Smitswinkel Bay Tented Camp

Wed 15/03/2017 – Smitswinkel Bay

Orange Kloof Tented Camp
Orange Kloof Tented Camp

Thu 16/03/2017 – Table Mountain National Park– Cape Town

St. Paul's Guest House
St. Paul’s Guest House

Fri 17/03/2017 – Port Elizabeth – Train

Shosholoza Meyl Train 2-berth
Shosholoza Meyl Train 2-berth

Sat 18/03/2017 – Johannesburg

Relay (Situations Space Program)
Relay (Situations Space Program)

Sun 19/03/2017 – Johannesburg – Aeroplane

Sleeping aboard aeroplane
Sleeping aboard aeroplane


Rail Journeys in South Africa

If you say to middle-class South Africans that you want travel by train in South Africa they think that you a completely crazy. Trains are not always safe, the delay could be of hours or days, and very few Europeans try the standard trains in South Africa. Sometimes western people takes the luxuriant trains. I am going to take the normal train in tourist class: the Shosholoza Meyl long-distance passenger train.

There are several completely different train services:

Shosholoza Meyl long-distance passenger trains

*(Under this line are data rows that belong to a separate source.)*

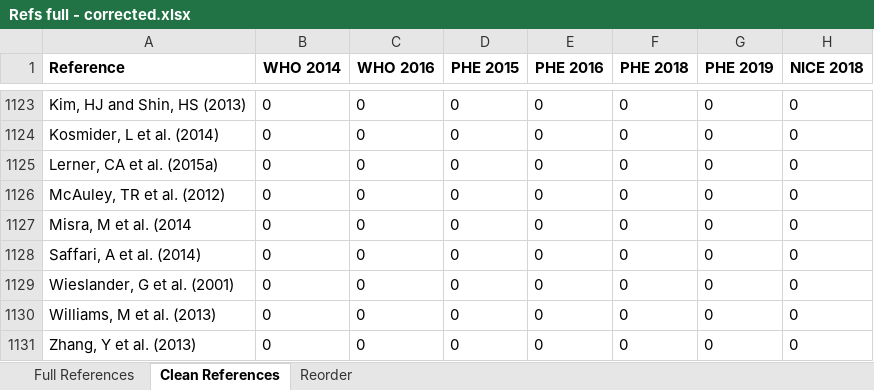
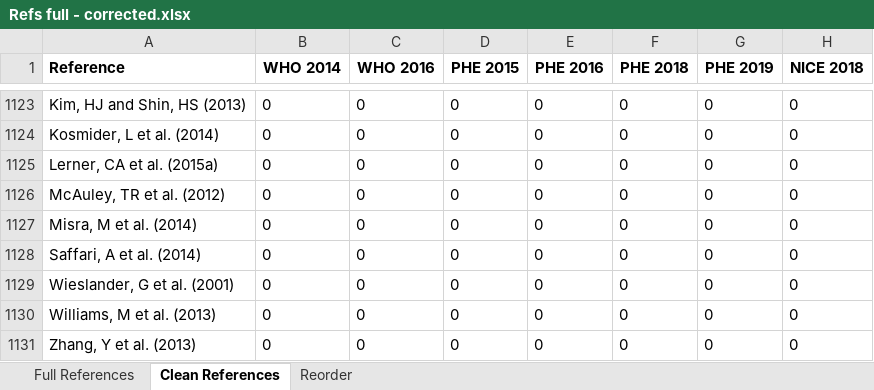
Before and after one commit to marissasmith8/Citation-Network-Analysis, an Excel workbook: data/Refs full - corrected.xlsx, sheet Clean References, drawn as a sheet; only a part is shown, gaps mark what is left out; values as stored, in another font and other column widths than the file's, no borders; the diff names each change by its address in the sheet, - before the commit and + after, or states it on an @@ line.

```diff
--- a/data/Refs full - corrected.xlsx (sheet Clean References)
+++ b/data/Refs full - corrected.xlsx (sheet Clean References)
-A1127 (Reference): Misra, M et al. (2014
+A1127 (Reference): Misra, M et al. (2014)
```
Also changed, not shown: sheet Full References, 3 other files.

Comfortable & amazingly cheap. Shosholoza Meyl long-distance passenger trains link Johannesburg with Cape Town, Durban, Port Elizabeth & East London.  The Cape Town to Johannesburg train passes the same wonderful scenery as the megabucks Blue Train, but costs only 690 Rand ( I paid for the Johannesburg – Cape Town in 36 hours, €60  including a  2-berth just for me).  Durban to Johannesburg is even cheaper.  Shosholoza Meyl’s Tourist Class trains have sleeping-cars and a restaurant car, a great alternative to flying and missing everything, or being stuck in a bus seat for whole days & nights.

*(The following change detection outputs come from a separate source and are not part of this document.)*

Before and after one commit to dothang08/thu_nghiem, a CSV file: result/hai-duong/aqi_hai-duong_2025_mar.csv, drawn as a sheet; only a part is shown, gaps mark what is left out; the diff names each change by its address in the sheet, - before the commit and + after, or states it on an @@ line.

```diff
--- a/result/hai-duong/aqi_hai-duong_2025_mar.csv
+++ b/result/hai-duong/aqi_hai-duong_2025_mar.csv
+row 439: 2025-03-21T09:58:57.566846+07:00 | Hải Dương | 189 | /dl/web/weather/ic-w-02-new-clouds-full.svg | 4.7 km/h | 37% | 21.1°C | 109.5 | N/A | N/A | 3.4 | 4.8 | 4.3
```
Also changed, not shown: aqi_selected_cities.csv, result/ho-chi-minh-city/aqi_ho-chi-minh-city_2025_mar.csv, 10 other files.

Premier Classe trains

Premier Classe trains link Cape Town & Johannesburg weekly for R3,120 (€200) including use of a cosy private sleeper and all meals & afternoon tea in the elegant restaurant car as you pass the South African scenery.  There’s a spacious lounge-bar car too.   There’s no also a Jo’burg to Durban Premier Classe train.  See train times, fares, photos & how to buy tickets.

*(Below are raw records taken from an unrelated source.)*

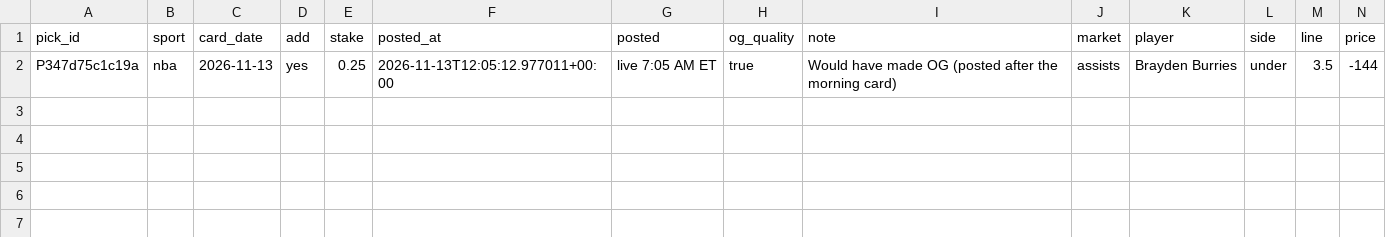
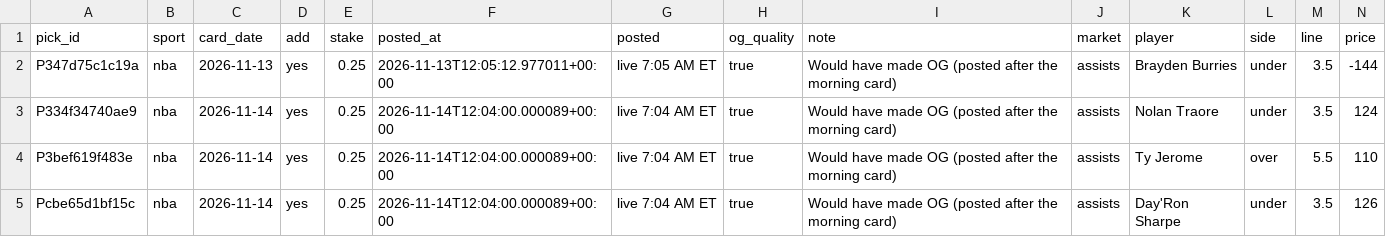
Before and after one commit to PirateKingInc/test-m11, a CSV file: ledger/action_adds.csv, drawn as a sheet; only a part is shown; rows hold the shown columns only; the diff names each change by its address in the sheet, - before the commit and + after, or states it on an @@ line.

```diff
--- a/ledger/action_adds.csv
+++ b/ledger/action_adds.csv
+row 3: P334f34740ae9 | nba | 2026-11-14 | yes | 0.25 | 2026-11-14T12:04:00.000089+00:00 | live 7:04 AM ET | true | Would have made OG (posted after the morning card) | assists | Nolan Traore | under | 3.5 | 124
+row 4: P3bef619f483e | nba | 2026-11-14 | yes | 0.25 | 2026-11-14T12:04:00.000089+00:00 | live 7:04 AM ET | true | Would have made OG (posted after the morning card) | assists | Ty Jerome | over | 5.5 | 110
+row 5: Pcbe65d1bf15c | nba | 2026-11-14 | yes | 0.25 | 2026-11-14T12:04:00.000089+00:00 | live 7:04 AM ET | true | Would have made OG (posted after the morning card) | assists | Day'Ron Sharpe | under | 3.5 | 126
```
Also changed, not shown: ledger/action_card.csv, ledger/card_days.csv, 7 other files.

The Blue Train, Cape Town to Pretoria

A world-famous luxury train from Cape Town to Pretoria once or twice a week.  It costs from 10,120 Rand (€1100) one-way including meals, wine and even cigars.  Worth it if if you are a bore billionaire.

Gautrain linking Jo’burg, Pretoria & Jo’burg airport

Gautrain is the brand-new safe and modern electric suburban train service around Johannesburg.  The Airport Line links Jo’burg’s O.R. Tambo international airport with Sandton.  The North-South Line links Park Station in central Johannesburg (used by Shosholoza Meyl and Premier Classe long distance trains) with Sandton and Pretoria.

Metro suburban trains

Suburban (Metro) trains around Johannesburg & Pretoria are not safe, but those around Cape Town maybe  can be used if you’re reasonably careful to travel from Cape Town to Stellenbosch, Paarl & Simon’s Town.

Cruise trains (Rovos Rail, Shongololo)

There are several luxury cruise trains in South Africa, run by companies like Rovos Rail or Shongololo, aimed a tourists with western-style prices.

JB Train Tours

Train tours, mostly from jo’burg to locations including Cape Town, Kruger national park, the garden route, Namakwa and Mozambique.

Umgeni Steam Railway

Steam-train trips in KwaZulu-Natal.

Atlantic Rail

Steam-train excursions from Cape Town to Simon’s Town and the Winelands

International travel to & from South Africa by train, bus & sea

Unfortunately, there are now no international trains (other than occasional tourist cruise trains) from South Africa to Namibia, Botswana or Zimbabwe.

Freight ships with limited passenger places plus an occasional cruise liner link the UK with Cape Town.  Start with your search with and, two UK agencies which book both cruise liners and freighters.  Cunard have occasional sailings from Southampton to Cape Town, see  The St Helena steamship also have very occasional sailings from the UK to Cape Town, see